EXERCISE REQUIREMENTS - Report each line from the records where the string "height" turns up.

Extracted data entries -
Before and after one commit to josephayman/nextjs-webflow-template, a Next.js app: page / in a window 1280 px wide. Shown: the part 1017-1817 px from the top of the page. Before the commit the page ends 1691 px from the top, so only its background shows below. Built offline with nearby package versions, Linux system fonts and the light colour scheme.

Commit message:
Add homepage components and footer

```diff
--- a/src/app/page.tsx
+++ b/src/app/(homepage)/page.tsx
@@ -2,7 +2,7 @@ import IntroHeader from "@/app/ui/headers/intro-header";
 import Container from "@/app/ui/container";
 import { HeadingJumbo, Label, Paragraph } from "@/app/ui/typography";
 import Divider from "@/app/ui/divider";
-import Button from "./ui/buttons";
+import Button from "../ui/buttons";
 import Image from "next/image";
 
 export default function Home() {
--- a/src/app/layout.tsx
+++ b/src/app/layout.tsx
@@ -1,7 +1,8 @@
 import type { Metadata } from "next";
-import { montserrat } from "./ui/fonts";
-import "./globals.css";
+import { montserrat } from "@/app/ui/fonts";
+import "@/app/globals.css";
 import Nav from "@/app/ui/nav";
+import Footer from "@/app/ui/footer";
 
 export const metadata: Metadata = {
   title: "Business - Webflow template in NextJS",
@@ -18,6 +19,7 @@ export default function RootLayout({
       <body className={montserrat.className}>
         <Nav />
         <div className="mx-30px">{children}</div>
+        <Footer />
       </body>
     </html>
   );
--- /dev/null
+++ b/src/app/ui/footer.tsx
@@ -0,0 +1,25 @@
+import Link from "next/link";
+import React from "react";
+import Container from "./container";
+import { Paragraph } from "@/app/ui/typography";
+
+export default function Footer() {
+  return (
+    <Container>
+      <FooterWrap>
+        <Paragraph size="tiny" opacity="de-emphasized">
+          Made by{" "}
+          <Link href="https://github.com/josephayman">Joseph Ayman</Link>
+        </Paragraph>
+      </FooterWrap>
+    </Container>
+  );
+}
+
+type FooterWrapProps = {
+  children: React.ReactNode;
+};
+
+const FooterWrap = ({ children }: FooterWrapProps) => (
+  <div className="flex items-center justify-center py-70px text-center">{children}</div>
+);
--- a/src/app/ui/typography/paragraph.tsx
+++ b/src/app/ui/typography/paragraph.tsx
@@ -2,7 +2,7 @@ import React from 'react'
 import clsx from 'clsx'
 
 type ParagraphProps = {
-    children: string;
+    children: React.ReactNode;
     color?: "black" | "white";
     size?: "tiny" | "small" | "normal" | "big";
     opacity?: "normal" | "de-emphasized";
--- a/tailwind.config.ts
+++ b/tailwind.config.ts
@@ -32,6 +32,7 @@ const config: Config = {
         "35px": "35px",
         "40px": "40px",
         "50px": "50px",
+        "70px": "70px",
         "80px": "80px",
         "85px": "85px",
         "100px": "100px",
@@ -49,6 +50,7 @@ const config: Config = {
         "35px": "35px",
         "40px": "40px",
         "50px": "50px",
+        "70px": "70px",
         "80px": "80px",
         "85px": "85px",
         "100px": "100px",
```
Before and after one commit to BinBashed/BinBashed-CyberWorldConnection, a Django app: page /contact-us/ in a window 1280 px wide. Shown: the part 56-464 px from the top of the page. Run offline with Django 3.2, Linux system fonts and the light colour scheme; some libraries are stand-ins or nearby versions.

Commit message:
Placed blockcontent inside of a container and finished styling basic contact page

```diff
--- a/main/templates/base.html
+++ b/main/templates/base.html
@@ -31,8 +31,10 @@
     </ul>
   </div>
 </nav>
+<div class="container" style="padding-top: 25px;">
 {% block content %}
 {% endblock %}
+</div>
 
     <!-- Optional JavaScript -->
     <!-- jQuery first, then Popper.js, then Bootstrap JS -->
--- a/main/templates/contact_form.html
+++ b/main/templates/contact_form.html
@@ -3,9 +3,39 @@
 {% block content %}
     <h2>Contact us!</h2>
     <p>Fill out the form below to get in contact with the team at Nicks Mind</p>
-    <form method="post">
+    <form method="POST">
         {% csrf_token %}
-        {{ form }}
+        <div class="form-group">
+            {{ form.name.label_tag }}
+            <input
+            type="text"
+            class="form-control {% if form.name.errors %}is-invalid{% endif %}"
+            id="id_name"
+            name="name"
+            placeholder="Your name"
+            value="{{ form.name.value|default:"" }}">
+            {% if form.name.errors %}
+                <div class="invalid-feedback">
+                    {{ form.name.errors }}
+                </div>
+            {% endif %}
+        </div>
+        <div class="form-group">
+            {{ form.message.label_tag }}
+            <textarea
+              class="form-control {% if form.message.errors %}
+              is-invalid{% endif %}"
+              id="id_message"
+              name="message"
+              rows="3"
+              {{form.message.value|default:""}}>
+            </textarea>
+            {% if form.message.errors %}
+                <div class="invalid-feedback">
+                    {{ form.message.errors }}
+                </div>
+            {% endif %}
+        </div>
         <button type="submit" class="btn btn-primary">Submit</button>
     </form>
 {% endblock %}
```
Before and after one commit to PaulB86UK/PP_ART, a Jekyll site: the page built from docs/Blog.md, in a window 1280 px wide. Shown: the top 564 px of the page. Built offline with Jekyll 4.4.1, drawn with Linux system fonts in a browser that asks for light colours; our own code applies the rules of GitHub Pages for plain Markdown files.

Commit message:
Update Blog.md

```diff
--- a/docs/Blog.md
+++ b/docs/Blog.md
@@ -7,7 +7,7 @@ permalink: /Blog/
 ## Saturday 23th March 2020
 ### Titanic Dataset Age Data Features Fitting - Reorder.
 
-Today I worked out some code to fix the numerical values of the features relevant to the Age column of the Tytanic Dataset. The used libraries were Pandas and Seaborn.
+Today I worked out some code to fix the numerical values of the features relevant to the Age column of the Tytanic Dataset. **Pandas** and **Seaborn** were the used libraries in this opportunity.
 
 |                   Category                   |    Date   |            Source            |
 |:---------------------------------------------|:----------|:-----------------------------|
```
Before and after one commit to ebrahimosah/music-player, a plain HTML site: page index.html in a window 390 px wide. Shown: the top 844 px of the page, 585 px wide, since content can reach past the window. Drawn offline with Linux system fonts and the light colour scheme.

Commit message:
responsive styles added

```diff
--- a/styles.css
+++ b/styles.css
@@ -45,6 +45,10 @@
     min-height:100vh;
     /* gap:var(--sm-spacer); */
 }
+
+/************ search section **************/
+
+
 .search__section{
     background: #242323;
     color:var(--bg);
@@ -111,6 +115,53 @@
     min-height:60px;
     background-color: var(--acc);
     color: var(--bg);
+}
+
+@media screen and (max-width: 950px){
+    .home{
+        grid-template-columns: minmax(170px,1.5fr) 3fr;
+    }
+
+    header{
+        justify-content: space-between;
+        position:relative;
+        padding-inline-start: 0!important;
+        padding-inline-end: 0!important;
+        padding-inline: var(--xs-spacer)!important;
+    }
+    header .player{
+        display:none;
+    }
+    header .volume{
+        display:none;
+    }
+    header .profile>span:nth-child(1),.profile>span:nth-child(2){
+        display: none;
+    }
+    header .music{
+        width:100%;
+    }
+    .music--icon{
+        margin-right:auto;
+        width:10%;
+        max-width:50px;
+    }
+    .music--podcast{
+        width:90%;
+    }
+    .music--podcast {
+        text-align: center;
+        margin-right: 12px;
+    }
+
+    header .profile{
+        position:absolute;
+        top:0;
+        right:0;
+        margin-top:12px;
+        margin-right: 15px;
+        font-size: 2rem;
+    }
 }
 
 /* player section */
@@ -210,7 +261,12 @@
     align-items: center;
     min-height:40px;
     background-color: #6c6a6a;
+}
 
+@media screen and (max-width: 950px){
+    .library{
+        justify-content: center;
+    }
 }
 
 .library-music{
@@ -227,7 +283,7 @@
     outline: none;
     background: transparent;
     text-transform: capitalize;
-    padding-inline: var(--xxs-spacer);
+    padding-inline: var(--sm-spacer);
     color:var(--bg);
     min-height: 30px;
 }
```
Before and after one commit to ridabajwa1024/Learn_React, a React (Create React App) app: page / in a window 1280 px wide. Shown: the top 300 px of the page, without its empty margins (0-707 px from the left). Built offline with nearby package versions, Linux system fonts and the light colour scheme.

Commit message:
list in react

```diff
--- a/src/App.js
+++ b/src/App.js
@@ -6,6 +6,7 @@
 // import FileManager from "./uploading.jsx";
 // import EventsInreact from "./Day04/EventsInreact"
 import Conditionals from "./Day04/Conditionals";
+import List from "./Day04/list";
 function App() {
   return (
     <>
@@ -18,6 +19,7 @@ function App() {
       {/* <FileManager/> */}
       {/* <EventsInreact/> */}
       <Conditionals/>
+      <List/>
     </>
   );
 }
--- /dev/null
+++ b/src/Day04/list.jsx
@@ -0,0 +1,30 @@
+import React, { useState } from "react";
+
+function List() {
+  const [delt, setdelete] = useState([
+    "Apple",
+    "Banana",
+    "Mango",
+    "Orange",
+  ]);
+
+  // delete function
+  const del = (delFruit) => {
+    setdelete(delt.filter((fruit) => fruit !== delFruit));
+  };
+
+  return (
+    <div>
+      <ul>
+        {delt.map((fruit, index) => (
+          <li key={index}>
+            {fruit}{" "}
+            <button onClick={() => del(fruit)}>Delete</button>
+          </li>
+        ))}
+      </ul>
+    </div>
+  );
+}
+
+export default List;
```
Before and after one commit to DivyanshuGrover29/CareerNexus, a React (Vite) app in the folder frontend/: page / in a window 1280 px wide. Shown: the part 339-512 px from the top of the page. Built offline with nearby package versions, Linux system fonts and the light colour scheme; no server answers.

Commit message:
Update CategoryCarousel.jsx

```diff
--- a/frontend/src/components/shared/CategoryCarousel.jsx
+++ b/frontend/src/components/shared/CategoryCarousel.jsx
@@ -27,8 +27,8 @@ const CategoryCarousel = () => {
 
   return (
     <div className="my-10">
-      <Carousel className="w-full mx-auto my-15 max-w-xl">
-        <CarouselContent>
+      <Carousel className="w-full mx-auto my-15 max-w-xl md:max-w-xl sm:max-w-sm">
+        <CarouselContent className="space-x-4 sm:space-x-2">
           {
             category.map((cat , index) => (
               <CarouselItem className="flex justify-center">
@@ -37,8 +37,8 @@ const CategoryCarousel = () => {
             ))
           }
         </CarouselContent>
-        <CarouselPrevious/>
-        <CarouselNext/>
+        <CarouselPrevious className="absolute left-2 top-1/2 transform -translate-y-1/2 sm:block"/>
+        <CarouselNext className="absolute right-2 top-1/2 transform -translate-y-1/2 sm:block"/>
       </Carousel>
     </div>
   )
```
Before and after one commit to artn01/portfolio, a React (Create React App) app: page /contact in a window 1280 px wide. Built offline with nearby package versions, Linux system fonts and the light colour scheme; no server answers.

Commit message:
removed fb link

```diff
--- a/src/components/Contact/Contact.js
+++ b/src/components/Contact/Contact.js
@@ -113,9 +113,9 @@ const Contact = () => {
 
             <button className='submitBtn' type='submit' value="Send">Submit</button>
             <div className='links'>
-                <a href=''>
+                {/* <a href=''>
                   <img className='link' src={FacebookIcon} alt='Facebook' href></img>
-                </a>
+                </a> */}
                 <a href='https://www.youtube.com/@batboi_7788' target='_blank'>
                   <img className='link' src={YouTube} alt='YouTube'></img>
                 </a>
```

RESPONSE AREA -
     min-height:100vh;
     min-height:60px;
     min-height:40px;
     min-height: 30px;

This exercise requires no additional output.